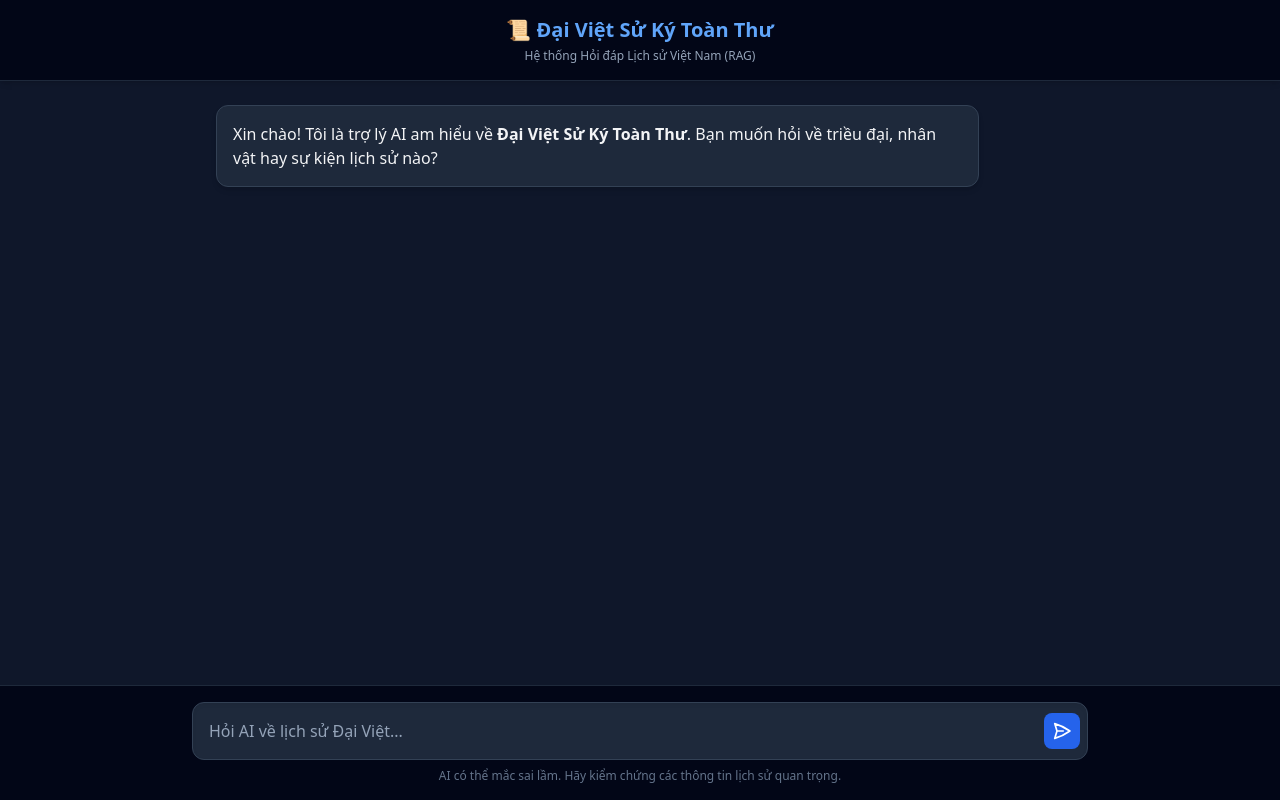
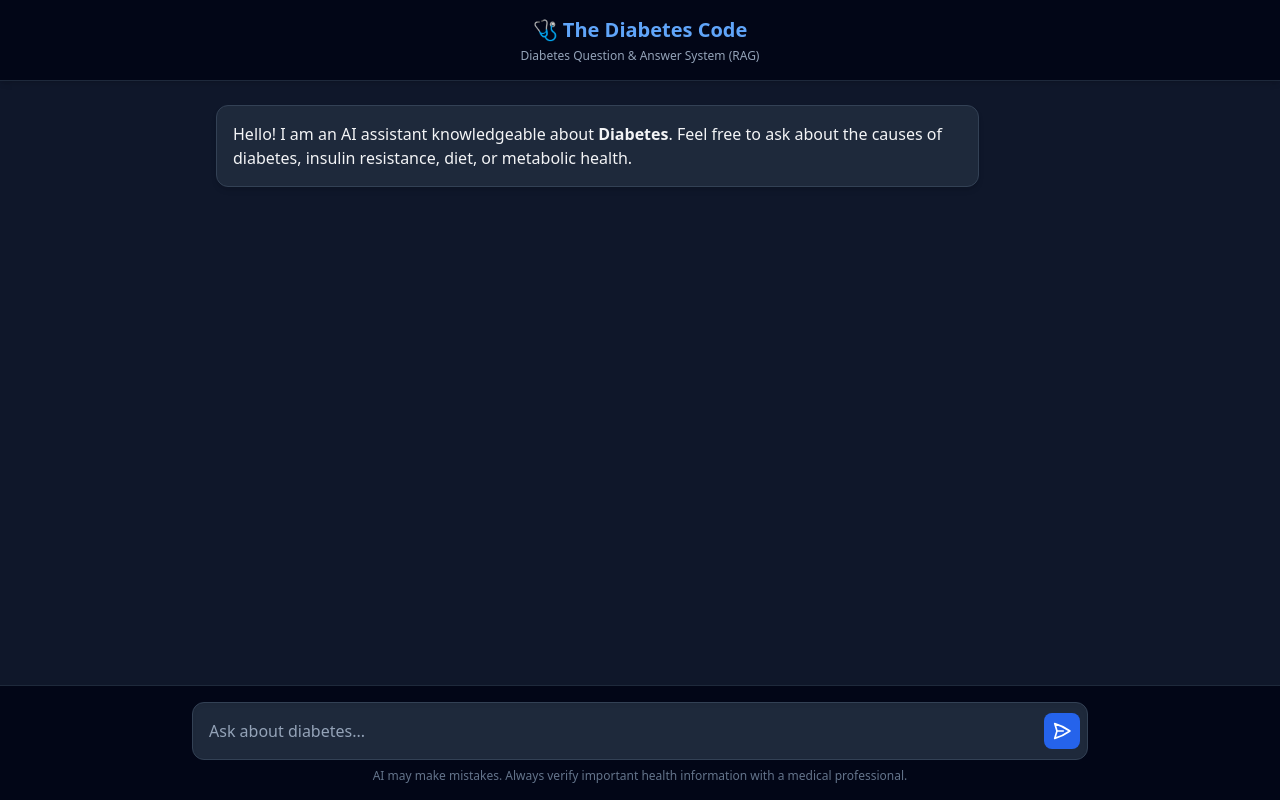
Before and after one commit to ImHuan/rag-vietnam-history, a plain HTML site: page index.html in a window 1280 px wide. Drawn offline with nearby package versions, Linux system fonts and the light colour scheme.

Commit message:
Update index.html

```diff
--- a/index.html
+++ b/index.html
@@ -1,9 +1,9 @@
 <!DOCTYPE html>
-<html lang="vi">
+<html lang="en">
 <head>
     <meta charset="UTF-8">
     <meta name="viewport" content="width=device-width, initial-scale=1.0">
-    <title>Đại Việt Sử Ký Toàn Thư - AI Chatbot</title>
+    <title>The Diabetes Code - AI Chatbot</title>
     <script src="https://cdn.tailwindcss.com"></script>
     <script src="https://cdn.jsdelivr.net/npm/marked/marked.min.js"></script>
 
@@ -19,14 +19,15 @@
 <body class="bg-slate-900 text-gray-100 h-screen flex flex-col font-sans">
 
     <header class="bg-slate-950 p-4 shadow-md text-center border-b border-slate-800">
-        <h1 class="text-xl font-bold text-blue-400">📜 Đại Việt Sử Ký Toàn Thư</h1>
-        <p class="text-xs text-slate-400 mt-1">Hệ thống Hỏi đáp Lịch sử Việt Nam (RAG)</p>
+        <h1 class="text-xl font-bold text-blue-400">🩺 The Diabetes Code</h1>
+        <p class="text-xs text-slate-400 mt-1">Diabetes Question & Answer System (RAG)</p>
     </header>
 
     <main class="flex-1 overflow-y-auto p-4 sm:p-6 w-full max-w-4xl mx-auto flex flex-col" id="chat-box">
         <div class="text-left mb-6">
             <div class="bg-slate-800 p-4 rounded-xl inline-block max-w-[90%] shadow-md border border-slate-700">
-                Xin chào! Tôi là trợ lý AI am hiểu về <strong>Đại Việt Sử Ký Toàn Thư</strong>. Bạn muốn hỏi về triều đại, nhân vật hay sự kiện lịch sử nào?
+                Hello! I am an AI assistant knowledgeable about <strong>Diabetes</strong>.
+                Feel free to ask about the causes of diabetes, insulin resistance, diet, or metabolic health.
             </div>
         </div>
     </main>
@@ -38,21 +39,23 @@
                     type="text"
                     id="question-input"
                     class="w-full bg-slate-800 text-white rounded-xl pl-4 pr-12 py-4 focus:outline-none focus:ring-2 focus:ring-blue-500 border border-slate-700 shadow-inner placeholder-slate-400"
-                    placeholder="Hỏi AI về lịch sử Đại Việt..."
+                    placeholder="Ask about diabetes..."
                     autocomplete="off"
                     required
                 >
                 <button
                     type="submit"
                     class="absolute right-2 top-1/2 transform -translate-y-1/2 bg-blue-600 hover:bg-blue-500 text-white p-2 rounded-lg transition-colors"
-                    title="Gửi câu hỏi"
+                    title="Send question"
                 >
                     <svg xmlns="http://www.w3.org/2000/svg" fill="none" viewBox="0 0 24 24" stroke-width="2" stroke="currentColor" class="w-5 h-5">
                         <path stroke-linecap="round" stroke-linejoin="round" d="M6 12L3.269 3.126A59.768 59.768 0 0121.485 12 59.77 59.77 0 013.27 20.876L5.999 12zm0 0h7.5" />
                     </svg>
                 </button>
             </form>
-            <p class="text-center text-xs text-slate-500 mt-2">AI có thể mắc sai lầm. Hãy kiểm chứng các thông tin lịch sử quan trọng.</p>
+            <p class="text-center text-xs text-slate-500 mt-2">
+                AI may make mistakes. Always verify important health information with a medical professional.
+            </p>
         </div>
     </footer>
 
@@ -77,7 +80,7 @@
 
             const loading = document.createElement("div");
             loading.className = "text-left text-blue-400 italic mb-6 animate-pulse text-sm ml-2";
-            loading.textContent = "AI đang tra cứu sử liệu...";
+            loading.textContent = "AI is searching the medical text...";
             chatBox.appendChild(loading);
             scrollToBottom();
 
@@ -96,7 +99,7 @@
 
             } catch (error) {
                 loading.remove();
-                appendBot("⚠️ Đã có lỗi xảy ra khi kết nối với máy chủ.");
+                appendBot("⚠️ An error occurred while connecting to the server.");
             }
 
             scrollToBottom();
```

- [What needs to be done] Each line above with the string "Việt" should be reported in full.

- [Solved exercise]
-    <title>Đại Việt Sử Ký Toàn Thư - AI Chatbot</title>
-        <h1 class="text-xl font-bold text-blue-400">📜 Đại Việt Sử Ký Toàn Thư</h1>
-        <p class="text-xs text-slate-400 mt-1">Hệ thống Hỏi đáp Lịch sử Việt Nam (RAG)</p>
-                Xin chào! Tôi là trợ lý AI am hiểu về <strong>Đại Việt Sử Ký Toàn Thư</strong>. Bạn muốn hỏi về triều đại, nhân vật hay sự kiện lịch sử nào?
-                    placeholder="Hỏi AI về lịch sử Đại Việt..."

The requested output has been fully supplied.